[DATA PROVIDED Boundary: Start]
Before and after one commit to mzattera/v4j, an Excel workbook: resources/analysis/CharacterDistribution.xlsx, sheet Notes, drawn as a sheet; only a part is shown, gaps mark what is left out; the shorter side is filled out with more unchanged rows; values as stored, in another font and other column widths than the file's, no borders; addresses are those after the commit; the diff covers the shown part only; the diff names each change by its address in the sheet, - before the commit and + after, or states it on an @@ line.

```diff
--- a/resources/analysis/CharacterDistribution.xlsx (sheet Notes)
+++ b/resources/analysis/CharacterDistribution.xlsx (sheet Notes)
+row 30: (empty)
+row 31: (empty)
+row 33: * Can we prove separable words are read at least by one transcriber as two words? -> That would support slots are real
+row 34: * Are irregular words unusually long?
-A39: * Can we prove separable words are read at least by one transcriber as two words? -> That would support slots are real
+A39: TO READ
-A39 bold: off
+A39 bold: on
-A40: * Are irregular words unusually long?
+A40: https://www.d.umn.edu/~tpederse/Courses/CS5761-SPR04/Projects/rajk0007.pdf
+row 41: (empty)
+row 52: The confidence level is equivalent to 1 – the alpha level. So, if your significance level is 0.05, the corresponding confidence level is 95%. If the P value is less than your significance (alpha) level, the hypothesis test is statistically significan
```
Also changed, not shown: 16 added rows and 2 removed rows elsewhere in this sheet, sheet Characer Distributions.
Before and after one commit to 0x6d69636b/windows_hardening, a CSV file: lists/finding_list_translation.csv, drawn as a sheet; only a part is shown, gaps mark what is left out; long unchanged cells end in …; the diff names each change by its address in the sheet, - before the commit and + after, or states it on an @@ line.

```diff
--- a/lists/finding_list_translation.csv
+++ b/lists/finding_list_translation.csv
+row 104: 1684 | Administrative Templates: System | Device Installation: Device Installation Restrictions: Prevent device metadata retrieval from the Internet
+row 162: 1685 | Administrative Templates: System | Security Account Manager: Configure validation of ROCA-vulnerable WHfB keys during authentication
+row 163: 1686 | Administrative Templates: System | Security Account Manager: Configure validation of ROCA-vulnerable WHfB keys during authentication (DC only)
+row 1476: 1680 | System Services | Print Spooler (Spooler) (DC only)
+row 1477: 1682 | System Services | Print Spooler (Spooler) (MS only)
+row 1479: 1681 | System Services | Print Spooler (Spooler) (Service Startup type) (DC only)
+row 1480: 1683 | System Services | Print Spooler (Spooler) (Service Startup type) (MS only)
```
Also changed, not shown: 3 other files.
[DATA PROVIDED Boundary: End]
## EXERCISE GOAL
From the entries above, copy each line that holds "sheet".

## EXERCISE ANSWER
Before and after one commit to mzattera/v4j, an Excel workbook: resources/analysis/CharacterDistribution.xlsx, sheet Notes, drawn as a sheet; only a part is shown, gaps mark what is left out; the shorter side is filled out with more unchanged rows; values as stored, in another font and other column widths than the file's, no borders; addresses are those after the commit; the diff covers the shown part only; the diff names each change by its address in the sheet, - before the commit and + after, or states it on an @@ line.
--- a/resources/analysis/CharacterDistribution.xlsx (sheet Notes)
+++ b/resources/analysis/CharacterDistribution.xlsx (sheet Notes)
Also changed, not shown: 16 added rows and 2 removed rows elsewhere in this sheet, sheet Characer Distributions.
Before and after one commit to 0x6d69636b/windows_hardening, a CSV file: lists/finding_list_translation.csv, drawn as a sheet; only a part is shown, gaps mark what is left out; long unchanged cells end in …; the diff names each change by its address in the sheet, - before the commit and + after, or states it on an @@ line.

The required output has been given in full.